This is just a nice little film. I don't know much about One Tree Planted as an organization, but they at least put out some good videos. The big take away from this one, around the three minute mark, is where they talk about removing invasive species first (not that they say in the video, but it's because they can often out compete and crowd out native plants) and then they immediately follow up by explaining how they carry multiple species with them and plant with various ground conditions in mind.
This video is about recovering land after a forest fire. Once again, it's by One Tree Planted. At the three minute mark, they talk about how most of the land will restore itself naturally, but there's spots of land where for one reason or another, that's not possible, so that's where they're focusing their efforts on tree planting and recovery.
This one here is more about forestry (think farming, but for wood product) and I just really like this one for the cinematography. At about the minute-thirty mark though, they're discussing (briefly) the need to use non-native trees. This is something that is becoming increasingly more common, because as kleinbl00 illustrated really well in this comment, climate change is hitting trees pretty hard. Species that used to grow well in certain areas are no longer able to, because of changes in weather conditions. I listened to a really good lecture once about how trees struggle to adapt to changes in climate because they have really slow adaptation rates for one big reason. Trees are slow to grow and slow to die. Basically, a young tree doesn't take the place of an older tree until the older tree dies off, creating space in the canopy for a young tree in waiting to shoot up and take its spot. When the average life of a tree is anywhere from 150 to 500 years, that's a really slow turnover rate. As a result, the adult trees you see today were adapted to climate from hundreds of years ago. The genetic information in their seeds, also reflects that older environment. They haven't really caught on to global warming yet and are at a disadvantage compared to other organisms with a much quicker turn over rate, like mice, which replace about every two years. Side factoid. Thorny trees were likely adapted to deter larger past organisms, like mammoths, from eating them. Giraffes actually evolved very viscous saliva to protect there mouths and throats from said thorns. Similarly, the avocado, with its giant seed, was meant to be eaten and its seeds dispersed by giant herbivores.
This one is about a half hour long.
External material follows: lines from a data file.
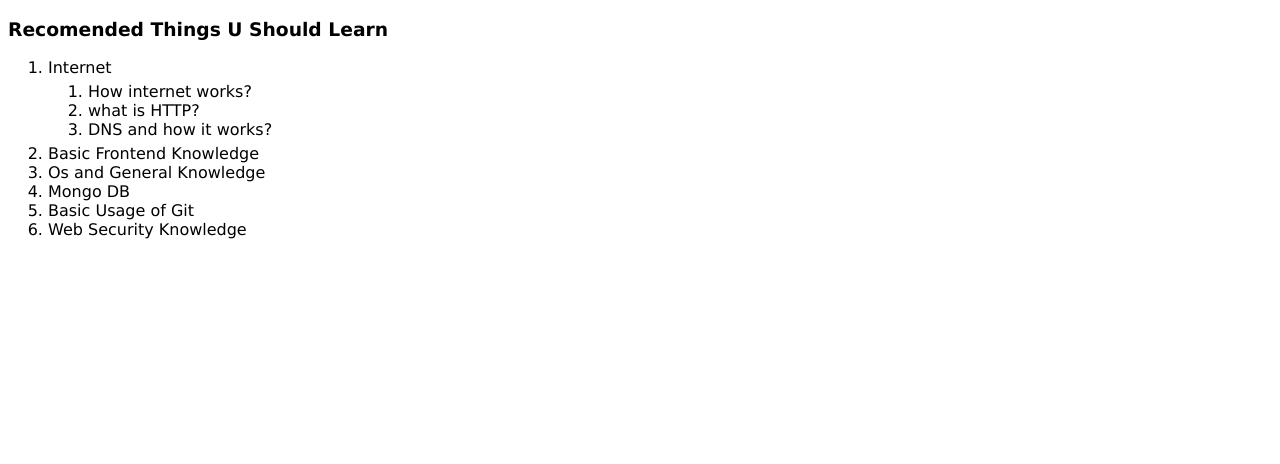
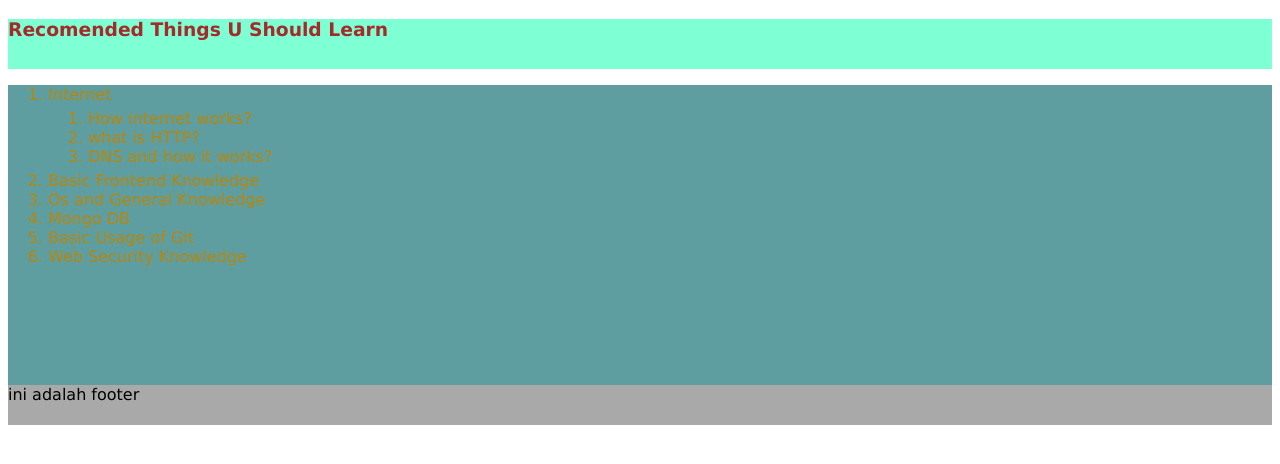
Before and after one commit to StellarG/git-repo, a plain HTML site: page index.html in a window 1280 px wide. Drawn offline with Linux system fonts and the light colour scheme.

Commit message:
editing index.html and style.css

```diff
--- a/index.html
+++ b/index.html
@@ -7,7 +7,10 @@
     <link rel="stylesheet" href="style.css">
 </head>
 <body>
+    <div class="header">
         <h3>Recomended Things U Should Learn</h3>
+    </div>
+    <div class="main">
         <ol>
             <li>Internet</li>
                 <ul class="list-item">
@@ -21,6 +24,10 @@
             <li>Basic Usage of Git</li>
             <li>Web Security Knowledge</li>
         </ol>
+    </div>
+    <div class="footer">
+        ini adalah footer
+    </div>
 
 </body>
 </html>
--- a/style.css
+++ b/style.css
@@ -10,3 +10,18 @@
     margin-top: 5px;
     margin-bottom: 5px;
 }
+.header{
+    background-color: aquamarine;
+    color: brown;
+    height: 50px;
+}
+.main{
+    background-color: cadetblue;
+    color: darkgoldenrod;
+    height: 300px;
+}
+.footer{
+    background-color: darkgray;
+    color: black;
+    height: 40px;
+}
```
Lines whose indentation alone changed are shown as unchanged.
You don't have to watch it if you don't want to (you don't have to watch any of these videos actually), but it's a really good look at what commercial forestry is like. Spoiler alert. It's big and it's hard work.
I could share a ton more, but I think four vids are good for now. Ever since Dala started playing forestry podcasts for me (which are dry, dull, yet fascinating, and sadly sometimes poorly produced) about a year or so ago, I've been getting more and more into this kind of stuff. So I just thought I'd share some, for the curious. Like I said, I'm no expert, I just parrot what I hear. Honestly, I get tons of conflicting information a lot, so I guess even experts are often in disagreements. But you know, I have opinions and things that make sense to me, and I like to share, so here's some sharing.